__DATA RECORDS__.
☆ ☆ ☆ ☆

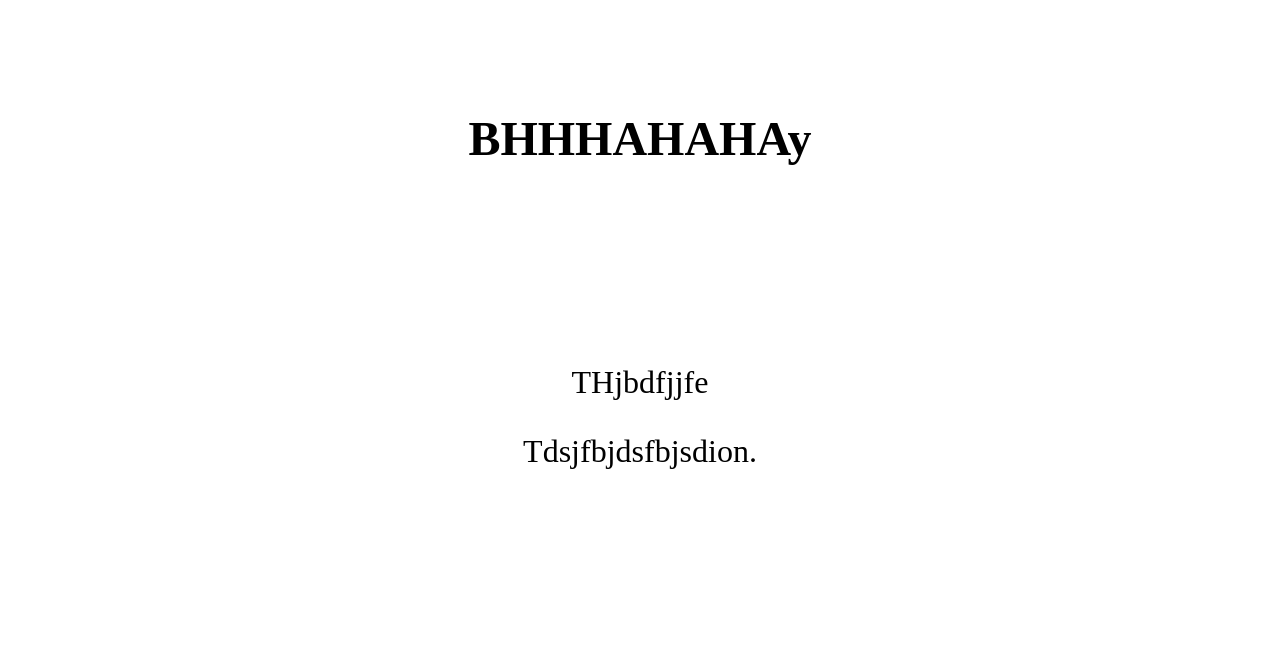
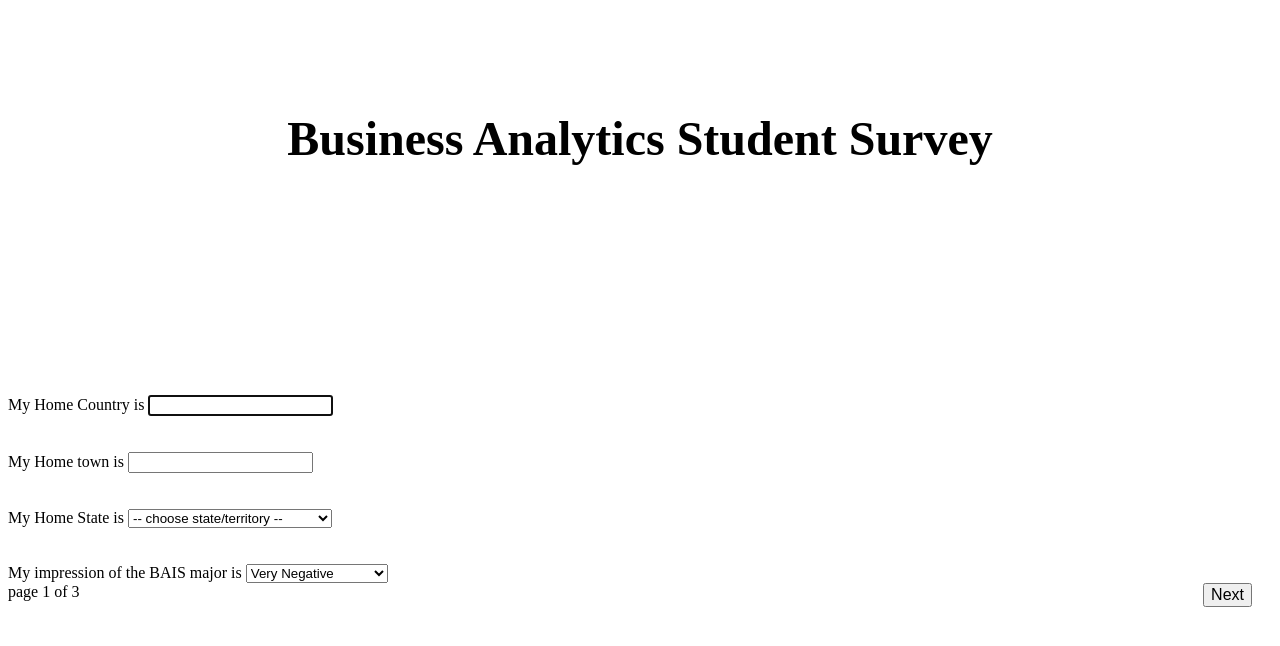
Before and after one commit to RagaviChander/rchandrashekaran_hw7, a plain HTML site: page rchandrashekaran_pt1.html in a window 1280 px wide. Drawn offline with Linux system fonts and the light colour scheme.

Commit message:
Created pages 1 and 2

```diff
--- a/css/stylesheet.css
+++ b/css/stylesheet.css
@@ -14,9 +14,15 @@
     padding: 5%;
 }
 
-.button {
+.next_button {
     font-size: medium;
-    align: center;
+    float: right;
+    margin-right: 20px;
+}
+
+.questions {
+    font-size: xx-large;
+    align: left;
     width: 85%;
     margin: auto;
     padding: 5%;
--- a/rchandrashekaran_pt1.html
+++ b/rchandrashekaran_pt1.html
@@ -10,11 +10,107 @@
 <body>
     <div class="opening" >
         <header>
-            <h2>BHHHAHAHAy</h2>
+            <h2>Business Analytics Student Survey</h2>
         </header>
     </div>
-    <div class="section">
-            <p>THjbdfjjfe</p>
-            <p>Tdsjfbjdsfbjsdion.</p>
-    </div>
+    <main>
+        <div class="questions"></div>
+        <form>
+            <label for="country">My Home Country is
+            <input type="text" id="country" autofocus/>
+            </label>
+        <br>
+        <br>
+        <br>
+            <label for="town">My Home town is
+                <input type="text" id="town" required/>
+            </label>
+        <br>
+        <br>
+        <br>
+            <label> My Home State is
+                <select name="state" id="state">
+                    <option value=""selected>-- choose state/territory --</option>
+                    <option value="AL">AL</option>
+                    <option value="AK">AK</option>
+                    <option value="AZ">AZ</option>
+                    <option value="AR">AR</option>
+                    <option value="CA">CA</option>
+                    <option value="CO">CO</option>
+                    <option value="CT">CT</option>
+                    <option value="DE">DE</option>
+                    <option value="FL">FL</option>
+                    <option value="GA">GA</option>
+                    <option value="HI">HI</option>
+                    <option value="ID">ID</option>
+                    <option value="IL">IL</option>
+                    <option value="IN">IN</option>
+                    <option value="IA">IA</option>
+                    <option value="KS">KS</option>
+                    <option value="KY">KY</option>
+                    <option value="LA">LA</option>
+                    <option value="ME">ME</option>
+                    <option value="MD">MD</option>
+                    <option value="MA">MA</option>
+                    <option value="MI">MI</option>
+                    <option value="MN">MN</option>
+                    <option value="MS">MS</option>
+                    <option value="MO">MO</option>
+                    <option value="MT">MT</option>
+                    <option value="NE">NE</option>
+                    <option value="NV">NV</option>
+                    <option value="NH">NH</option>
+                    <option value="NJ">NJ</option>
+                    <option value="NM">NM</option>
+                    <option value="NY">NY</option>
+                    <option value="NC">NC</option>
+                    <option value="ND">ND</option>
+                    <option value="OH">OH</option>
+                    <option value="OK">OK</option>
+                    <option value="OR">OR</option>
+                    <option value="PA">PA</option>
+                    <option value="RI">RI</option>
+                    <option value="SC">SC</option>
+                    <option value="SD">SD</option>
+                    <option value="TN">TN</option>
+                    <option value="TX">TX</option>
+                    <option value="UT">UT</option>
+                    <option value="VT">VT</option>
+                    <option value="VA">VA</option>
+                    <option value="WA">WA</option>
+                    <option value="WV">WV</option>
+                    <option value="WI">WI</option>
+                    <option value="WY">WY</option>
+                    <!-- Added Washington D.C. -->
+                    <option value="DC">DC - Washington D.C.</option>
+                    <!-- Added U.S. Territories -->
+                    <option value="AS">AS - American Samoa</option>
+                    <option value="GU">GU - Guam</option>
+                    <option value="MP">MP - Northern Mariana Islands</option>
+                    <option value="PR">PR - Puerto Rico</option>
+                    <option value="VI">VI - U.S. Virgin Islands</option>
+                </select>
+            </label>
+            <br>
+            <br>
+            <br>
+            <label> My impression of the BAIS major is
+                <select name="impression" id="impression">
+                    <option value="5"selected>Very Positive</option>
+                    <option value="4"selected>Somewhat Positive</option>
+                    <option value="3"selected>Neutral</option>
+                    <option value="2"selected>Somewhat Negative</option>
+                    <option value="1"selected>Very Negative</option>
+                </select>
+            </label>
+        </form>
+        </div>
+    </main>
+
+    <footer>
+        <span>page 1 of 3</spap>
+        <button class="next_button" onclick="window.location.href='rchandrashekaran_pt2.html';">
+        Next
+        </button>
+    </footer>
 </body>
```
Also changed, not shown: index.html (+1 -1 lines), rchandrashekaran_pt2.html (+80 -0 lines).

☆ ☆ ☆ ☆

__WHAT THIS TASK INVOLVES__. Each record above goes into the copy unchanged; the pictures do not.

__RESPONSE TO THIS EXERCISE__.
Before and after one commit to RagaviChander/rchandrashekaran_hw7, a plain HTML site: page rchandrashekaran_pt1.html in a window 1280 px wide. Drawn offline with Linux system fonts and the light colour scheme.

Commit message:
Created pages 1 and 2

```diff
--- a/css/stylesheet.css
+++ b/css/stylesheet.css
@@ -14,9 +14,15 @@
     padding: 5%;
 }
 
-.button {
+.next_button {
     font-size: medium;
-    align: center;
+    float: right;
+    margin-right: 20px;
+}
+
+.questions {
+    font-size: xx-large;
+    align: left;
     width: 85%;
     margin: auto;
     padding: 5%;
--- a/rchandrashekaran_pt1.html
+++ b/rchandrashekaran_pt1.html
@@ -10,11 +10,107 @@
 <body>
     <div class="opening" >
         <header>
-            <h2>BHHHAHAHAy</h2>
+            <h2>Business Analytics Student Survey</h2>
         </header>
     </div>
-    <div class="section">
-            <p>THjbdfjjfe</p>
-            <p>Tdsjfbjdsfbjsdion.</p>
-    </div>
+    <main>
+        <div class="questions"></div>
+        <form>
+            <label for="country">My Home Country is
+            <input type="text" id="country" autofocus/>
+            </label>
+        <br>
+        <br>
+        <br>
+            <label for="town">My Home town is
+                <input type="text" id="town" required/>
+            </label>
+        <br>
+        <br>
+        <br>
+            <label> My Home State is
+                <select name="state" id="state">
+                    <option value=""selected>-- choose state/territory --</option>
+                    <option value="AL">AL</option>
+                    <option value="AK">AK</option>
+                    <option value="AZ">AZ</option>
+                    <option value="AR">AR</option>
+                    <option value="CA">CA</option>
+                    <option value="CO">CO</option>
+                    <option value="CT">CT</option>
+                    <option value="DE">DE</option>
+                    <option value="FL">FL</option>
+                    <option value="GA">GA</option>
+                    <option value="HI">HI</option>
+                    <option value="ID">ID</option>
+                    <option value="IL">IL</option>
+                    <option value="IN">IN</option>
+                    <option value="IA">IA</option>
+                    <option value="KS">KS</option>
+                    <option value="KY">KY</option>
+                    <option value="LA">LA</option>
+                    <option value="ME">ME</option>
+                    <option value="MD">MD</option>
+                    <option value="MA">MA</option>
+                    <option value="MI">MI</option>
+                    <option value="MN">MN</option>
+                    <option value="MS">MS</option>
+                    <option value="MO">MO</option>
+                    <option value="MT">MT</option>
+                    <option value="NE">NE</option>
+                    <option value="NV">NV</option>
+                    <option value="NH">NH</option>
+                    <option value="NJ">NJ</option>
+                    <option value="NM">NM</option>
+                    <option value="NY">NY</option>
+                    <option value="NC">NC</option>
+                    <option value="ND">ND</option>
+                    <option value="OH">OH</option>
+                    <option value="OK">OK</option>
+                    <option value="OR">OR</option>
+                    <option value="PA">PA</option>
+                    <option value="RI">RI</option>
+                    <option value="SC">SC</option>
+                    <option value="SD">SD</option>
+                    <option value="TN">TN</option>
+                    <option value="TX">TX</option>
+                    <option value="UT">UT</option>
+                    <option value="VT">VT</option>
+                    <option value="VA">VA</option>
+                    <option value="WA">WA</option>
+                    <option value="WV">WV</option>
+                    <option value="WI">WI</option>
+                    <option value="WY">WY</option>
+                    <!-- Added Washington D.C. -->
+                    <option value="DC">DC - Washington D.C.</option>
+                    <!-- Added U.S. Territories -->
+                    <option value="AS">AS - American Samoa</option>
+                    <option value="GU">GU - Guam</option>
+                    <option value="MP">MP - Northern Mariana Islands</option>
+                    <option value="PR">PR - Puerto Rico</option>
+                    <option value="VI">VI - U.S. Virgin Islands</option>
+                </select>
+            </label>
+            <br>
+            <br>
+            <br>
+            <label> My impression of the BAIS major is
+                <select name="impression" id="impression">
+                    <option value="5"selected>Very Positive</option>
+                    <option value="4"selected>Somewhat Positive</option>
+                    <option value="3"selected>Neutral</option>
+                    <option value="2"selected>Somewhat Negative</option>
+                    <option value="1"selected>Very Negative</option>
+                </select>
+            </label>
+        </form>
+        </div>
+    </main>
+
+    <footer>
+        <span>page 1 of 3</spap>
+        <button class="next_button" onclick="window.location.href='rchandrashekaran_pt2.html';">
+        Next
+        </button>
+    </footer>
 </body>
```
Also changed, not shown: index.html (+1 -1 lines), rchandrashekaran_pt2.html (+80 -0 lines).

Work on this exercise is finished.